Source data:

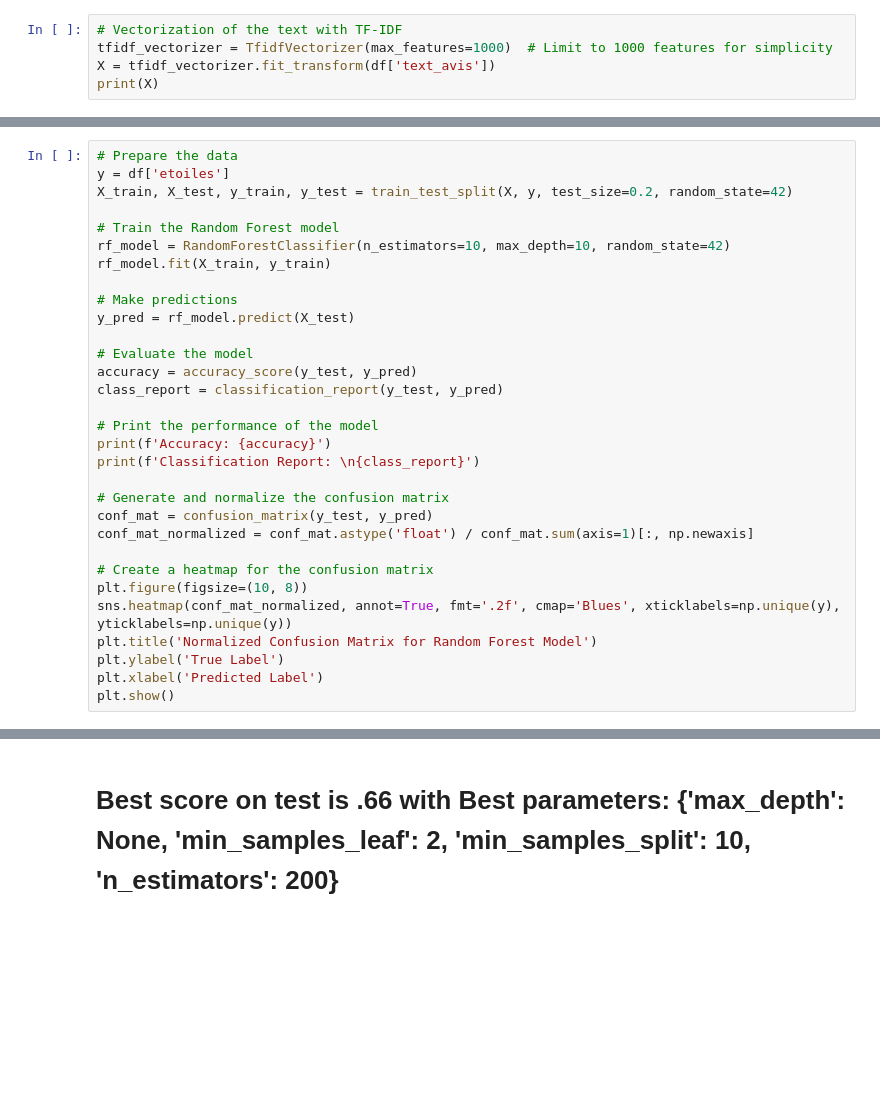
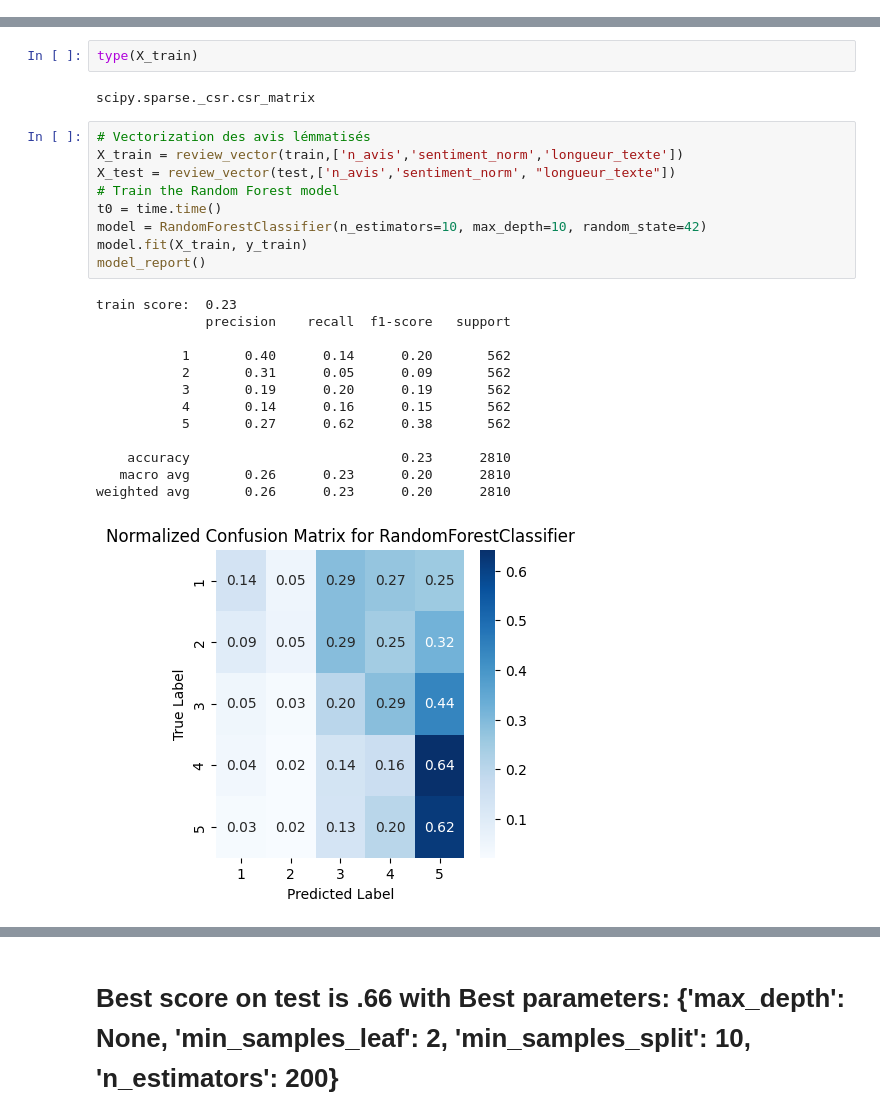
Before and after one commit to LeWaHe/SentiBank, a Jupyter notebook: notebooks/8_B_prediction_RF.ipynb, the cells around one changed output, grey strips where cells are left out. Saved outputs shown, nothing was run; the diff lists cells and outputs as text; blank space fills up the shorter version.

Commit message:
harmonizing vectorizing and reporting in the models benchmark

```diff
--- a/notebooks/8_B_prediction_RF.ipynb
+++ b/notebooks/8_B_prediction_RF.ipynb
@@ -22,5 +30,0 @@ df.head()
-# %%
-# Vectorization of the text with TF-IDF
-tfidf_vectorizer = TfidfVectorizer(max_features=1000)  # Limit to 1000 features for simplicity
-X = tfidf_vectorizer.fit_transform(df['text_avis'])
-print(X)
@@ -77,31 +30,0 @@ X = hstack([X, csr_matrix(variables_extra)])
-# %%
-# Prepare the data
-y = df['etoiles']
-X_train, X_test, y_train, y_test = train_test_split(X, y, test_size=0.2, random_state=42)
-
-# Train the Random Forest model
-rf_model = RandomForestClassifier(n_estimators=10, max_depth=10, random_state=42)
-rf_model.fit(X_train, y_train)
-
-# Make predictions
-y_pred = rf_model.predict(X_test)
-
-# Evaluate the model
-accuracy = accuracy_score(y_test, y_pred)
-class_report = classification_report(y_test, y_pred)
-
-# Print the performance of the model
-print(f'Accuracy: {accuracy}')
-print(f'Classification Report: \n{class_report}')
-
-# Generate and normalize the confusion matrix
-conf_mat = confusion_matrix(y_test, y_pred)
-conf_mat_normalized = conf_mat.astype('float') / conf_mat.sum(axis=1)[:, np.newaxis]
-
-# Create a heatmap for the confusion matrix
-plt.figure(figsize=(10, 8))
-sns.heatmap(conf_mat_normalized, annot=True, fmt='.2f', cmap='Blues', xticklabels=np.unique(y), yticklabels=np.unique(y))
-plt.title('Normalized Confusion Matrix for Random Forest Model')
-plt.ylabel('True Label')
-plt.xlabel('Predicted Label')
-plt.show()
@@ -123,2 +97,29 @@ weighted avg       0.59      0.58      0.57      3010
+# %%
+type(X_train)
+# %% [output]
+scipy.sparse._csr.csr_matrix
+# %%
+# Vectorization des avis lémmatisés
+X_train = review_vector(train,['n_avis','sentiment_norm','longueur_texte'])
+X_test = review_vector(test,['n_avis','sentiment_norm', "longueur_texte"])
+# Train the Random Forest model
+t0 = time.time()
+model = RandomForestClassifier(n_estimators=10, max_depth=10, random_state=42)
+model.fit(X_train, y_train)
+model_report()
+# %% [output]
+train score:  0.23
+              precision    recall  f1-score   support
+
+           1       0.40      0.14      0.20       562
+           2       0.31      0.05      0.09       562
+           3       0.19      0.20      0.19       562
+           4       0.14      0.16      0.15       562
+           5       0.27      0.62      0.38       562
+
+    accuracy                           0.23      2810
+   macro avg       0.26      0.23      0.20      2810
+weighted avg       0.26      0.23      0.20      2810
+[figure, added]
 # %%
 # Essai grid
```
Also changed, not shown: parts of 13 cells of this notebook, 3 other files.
...
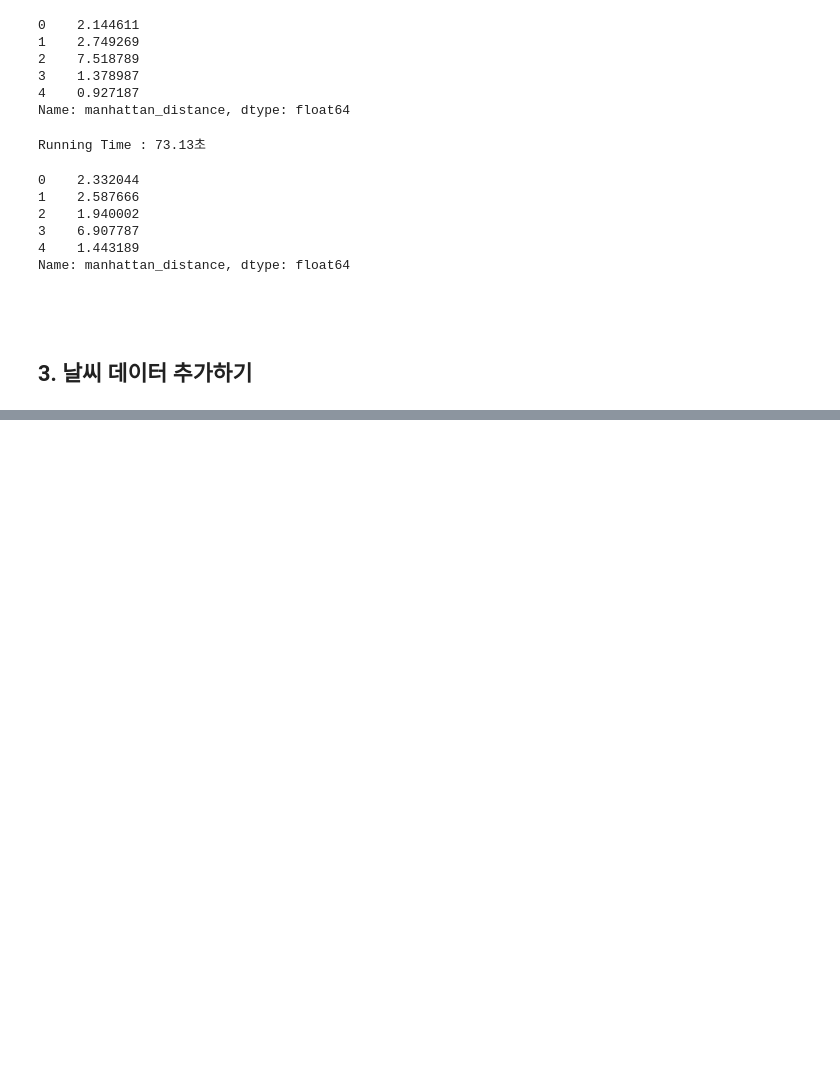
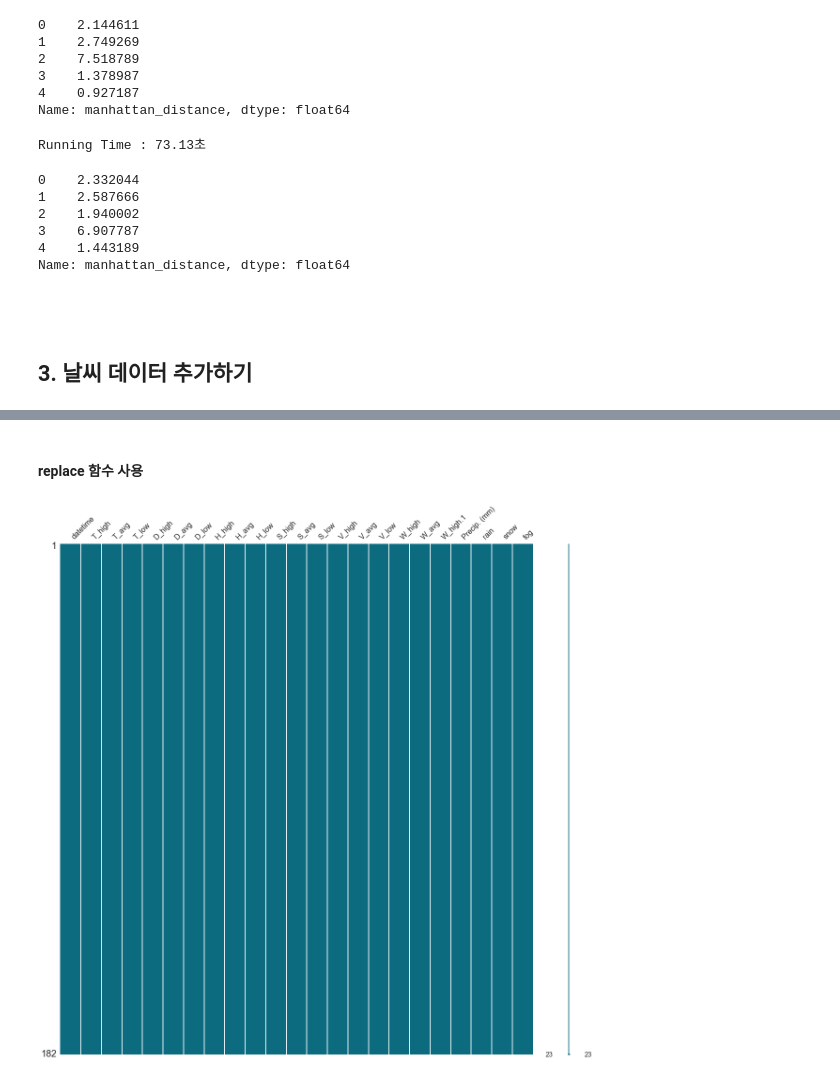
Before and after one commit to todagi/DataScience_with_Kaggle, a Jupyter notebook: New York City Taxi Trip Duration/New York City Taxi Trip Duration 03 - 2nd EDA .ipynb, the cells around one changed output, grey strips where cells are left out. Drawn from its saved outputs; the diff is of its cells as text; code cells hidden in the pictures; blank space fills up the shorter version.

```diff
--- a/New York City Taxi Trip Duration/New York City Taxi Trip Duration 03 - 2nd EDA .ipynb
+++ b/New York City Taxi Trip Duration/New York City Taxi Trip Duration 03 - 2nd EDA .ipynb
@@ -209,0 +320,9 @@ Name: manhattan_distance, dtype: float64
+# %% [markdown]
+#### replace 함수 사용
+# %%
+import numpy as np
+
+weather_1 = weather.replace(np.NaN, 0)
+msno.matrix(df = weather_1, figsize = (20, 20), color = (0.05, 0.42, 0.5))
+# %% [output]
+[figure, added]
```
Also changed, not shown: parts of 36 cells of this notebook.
--
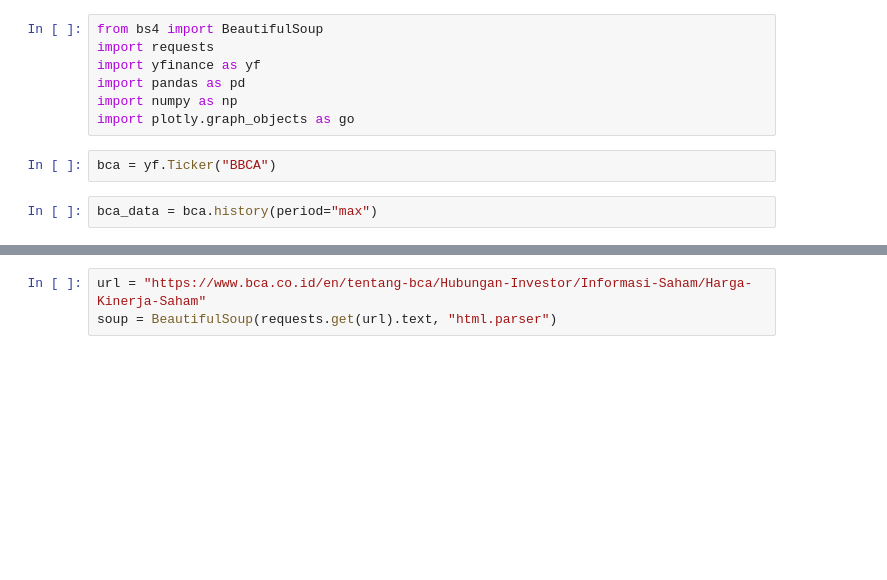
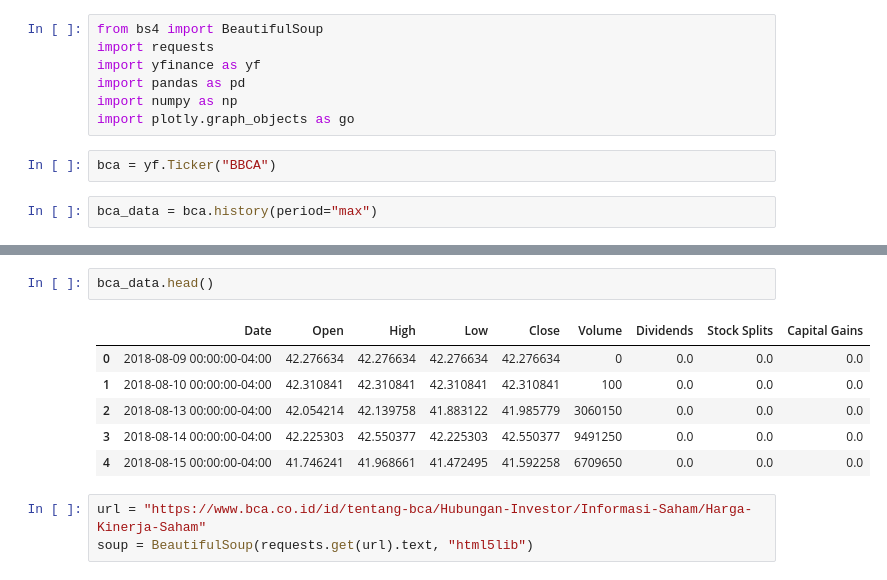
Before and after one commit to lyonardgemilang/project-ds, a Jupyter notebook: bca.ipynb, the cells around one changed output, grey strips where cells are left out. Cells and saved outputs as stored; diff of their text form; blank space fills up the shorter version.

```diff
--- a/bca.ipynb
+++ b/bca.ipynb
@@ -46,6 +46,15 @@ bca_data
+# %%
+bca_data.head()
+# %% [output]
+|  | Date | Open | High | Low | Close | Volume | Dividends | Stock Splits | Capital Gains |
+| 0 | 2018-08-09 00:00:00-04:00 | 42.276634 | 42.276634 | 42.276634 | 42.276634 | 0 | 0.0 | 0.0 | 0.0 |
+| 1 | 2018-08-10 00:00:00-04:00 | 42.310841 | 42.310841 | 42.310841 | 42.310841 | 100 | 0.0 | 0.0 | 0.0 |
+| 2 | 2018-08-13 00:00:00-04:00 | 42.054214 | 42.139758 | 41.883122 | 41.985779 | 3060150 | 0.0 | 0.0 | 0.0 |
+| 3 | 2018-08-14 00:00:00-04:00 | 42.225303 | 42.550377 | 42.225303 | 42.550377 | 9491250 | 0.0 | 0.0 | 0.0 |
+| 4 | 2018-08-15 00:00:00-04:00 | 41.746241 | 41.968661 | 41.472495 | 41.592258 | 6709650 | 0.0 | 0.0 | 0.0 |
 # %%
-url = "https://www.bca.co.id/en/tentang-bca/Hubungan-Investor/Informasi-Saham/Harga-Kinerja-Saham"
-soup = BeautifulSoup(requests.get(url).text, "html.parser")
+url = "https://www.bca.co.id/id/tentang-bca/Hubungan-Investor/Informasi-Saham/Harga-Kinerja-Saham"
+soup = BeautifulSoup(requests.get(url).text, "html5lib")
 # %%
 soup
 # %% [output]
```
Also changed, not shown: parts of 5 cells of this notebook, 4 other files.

### What to do:
If a line in the records has the word "York", copy that line.

### Answer to the problem:
Before and after one commit to todagi/DataScience_with_Kaggle, a Jupyter notebook: New York City Taxi Trip Duration/New York City Taxi Trip Duration 03 - 2nd EDA .ipynb, the cells around one changed output, grey strips where cells are left out. Drawn from its saved outputs; the diff is of its cells as text; code cells hidden in the pictures; blank space fills up the shorter version.
--- a/New York City Taxi Trip Duration/New York City Taxi Trip Duration 03 - 2nd EDA .ipynb
+++ b/New York City Taxi Trip Duration/New York City Taxi Trip Duration 03 - 2nd EDA .ipynb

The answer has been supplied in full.